Visas for non-citizens wishing to start a business in the United States are not required. Immigrants do not need citizenship or residency to start a small business in the United States. However, L-1 and E-2 visas for non-citizens wishing to start a business are available without much difficulty. Learn more about L-1 and E-2 visas in our free legal guide below.

Get Legal Help Today

Find the right lawyer for your legal issue.

secured lock Secured with SHA-256 Encryption

UPDATED: Jun 29, 2022

Advertiser Disclosure

It’s all about you. We want to help you make the right legal decisions.

We strive to help you make confident insurance and legal decisions. Finding trusted and reliable insurance quotes and legal advice should be easy. This doesn’t influence our content. Our opinions are our own.

Written By: Jeffrey JohnsonUPDATED: Jun 29, 2022Fact Checked

Citizenship and residency are not required to start a small business in the United States. Some small business opportunities may allow you to reside in the United States if you qualify for an L-1 or E-2 visa. While the L-1 visa is only granted for up to one year at a time, the E-2 visa can be granted for up to two years and is indefinitely renewable.

L-1 Visa Requirements

An L-1 visa is generally limited to foreign nationals who have owned or operated a business outside of the United States and are looking to expand their businesses by opening a U.S. branch. The business plan for an L-1 visa application should include documentation showing a physical office for the business, as well as how the individual plans to support an executive position in the United States for at least a year.

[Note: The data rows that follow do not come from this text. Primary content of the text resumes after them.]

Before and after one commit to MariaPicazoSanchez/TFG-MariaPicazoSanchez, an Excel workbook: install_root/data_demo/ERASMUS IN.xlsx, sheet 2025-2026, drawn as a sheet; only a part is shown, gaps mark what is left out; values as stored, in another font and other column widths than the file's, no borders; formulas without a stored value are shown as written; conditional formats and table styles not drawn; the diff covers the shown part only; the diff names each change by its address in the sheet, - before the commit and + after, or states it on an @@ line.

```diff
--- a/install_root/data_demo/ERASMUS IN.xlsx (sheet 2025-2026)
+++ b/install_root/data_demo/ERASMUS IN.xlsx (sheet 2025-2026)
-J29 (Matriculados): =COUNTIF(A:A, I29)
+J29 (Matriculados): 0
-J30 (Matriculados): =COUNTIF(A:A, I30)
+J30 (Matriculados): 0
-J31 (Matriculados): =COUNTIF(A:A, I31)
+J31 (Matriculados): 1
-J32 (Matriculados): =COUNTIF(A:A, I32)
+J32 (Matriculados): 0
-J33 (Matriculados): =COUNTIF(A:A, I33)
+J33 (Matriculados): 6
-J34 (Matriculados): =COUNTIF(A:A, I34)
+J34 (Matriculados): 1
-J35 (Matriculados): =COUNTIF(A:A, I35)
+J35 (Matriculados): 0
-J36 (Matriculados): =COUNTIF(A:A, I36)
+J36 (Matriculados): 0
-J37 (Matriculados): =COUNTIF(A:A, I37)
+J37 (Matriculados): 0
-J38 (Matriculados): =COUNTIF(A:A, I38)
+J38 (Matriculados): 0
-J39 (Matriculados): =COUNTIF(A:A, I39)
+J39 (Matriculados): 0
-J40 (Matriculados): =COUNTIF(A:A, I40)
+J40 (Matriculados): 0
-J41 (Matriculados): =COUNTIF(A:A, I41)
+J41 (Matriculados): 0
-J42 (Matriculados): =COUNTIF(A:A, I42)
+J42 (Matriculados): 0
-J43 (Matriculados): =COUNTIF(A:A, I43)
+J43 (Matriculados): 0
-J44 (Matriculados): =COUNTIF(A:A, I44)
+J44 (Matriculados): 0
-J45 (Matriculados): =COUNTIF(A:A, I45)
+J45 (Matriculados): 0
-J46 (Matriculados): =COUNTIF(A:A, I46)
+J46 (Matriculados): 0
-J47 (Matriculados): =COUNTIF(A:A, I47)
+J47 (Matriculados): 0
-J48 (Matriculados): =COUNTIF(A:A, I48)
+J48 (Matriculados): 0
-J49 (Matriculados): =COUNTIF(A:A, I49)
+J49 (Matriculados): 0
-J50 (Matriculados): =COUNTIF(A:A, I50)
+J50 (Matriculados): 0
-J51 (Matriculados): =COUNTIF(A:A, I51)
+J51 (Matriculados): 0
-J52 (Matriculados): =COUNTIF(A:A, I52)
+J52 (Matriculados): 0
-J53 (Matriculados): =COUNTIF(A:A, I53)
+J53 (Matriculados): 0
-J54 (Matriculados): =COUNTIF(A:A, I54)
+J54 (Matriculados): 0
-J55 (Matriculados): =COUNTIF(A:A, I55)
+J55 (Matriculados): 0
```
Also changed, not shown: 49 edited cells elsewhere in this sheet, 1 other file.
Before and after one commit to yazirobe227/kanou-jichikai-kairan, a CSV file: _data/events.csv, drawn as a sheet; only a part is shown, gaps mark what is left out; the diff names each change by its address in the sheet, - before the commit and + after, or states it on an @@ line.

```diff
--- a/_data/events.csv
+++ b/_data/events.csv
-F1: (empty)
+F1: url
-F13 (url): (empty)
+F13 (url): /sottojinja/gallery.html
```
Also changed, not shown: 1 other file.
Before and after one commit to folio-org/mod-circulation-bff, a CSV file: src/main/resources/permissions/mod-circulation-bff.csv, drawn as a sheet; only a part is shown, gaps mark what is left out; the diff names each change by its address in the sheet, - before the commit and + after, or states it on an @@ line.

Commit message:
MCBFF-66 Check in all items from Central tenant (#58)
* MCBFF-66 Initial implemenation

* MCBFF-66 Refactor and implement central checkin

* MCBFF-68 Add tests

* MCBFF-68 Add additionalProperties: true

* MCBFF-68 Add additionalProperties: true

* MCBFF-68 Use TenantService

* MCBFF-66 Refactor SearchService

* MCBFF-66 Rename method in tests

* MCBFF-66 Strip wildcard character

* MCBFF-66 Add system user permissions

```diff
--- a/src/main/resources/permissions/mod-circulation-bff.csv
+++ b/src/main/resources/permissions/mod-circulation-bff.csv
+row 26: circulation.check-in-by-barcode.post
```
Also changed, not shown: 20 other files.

If after a year the new branch is successful, the U.S. government may extend the L-1 visa for another year.

E-2 Visa Requirements

To obtain an E-2 visa, an individual must research and write a successful small business plan showing how they will support a new, profitable business in the United States. To qualify for an E-2 Visa, the individual must be a national from a country with which the United States has a Treaty of Friendship, Commerce, and Navigation. If the small business that you will start will be a corporation, at least 50% of the members must be nationals from a treaty country.

Other Visa Requirements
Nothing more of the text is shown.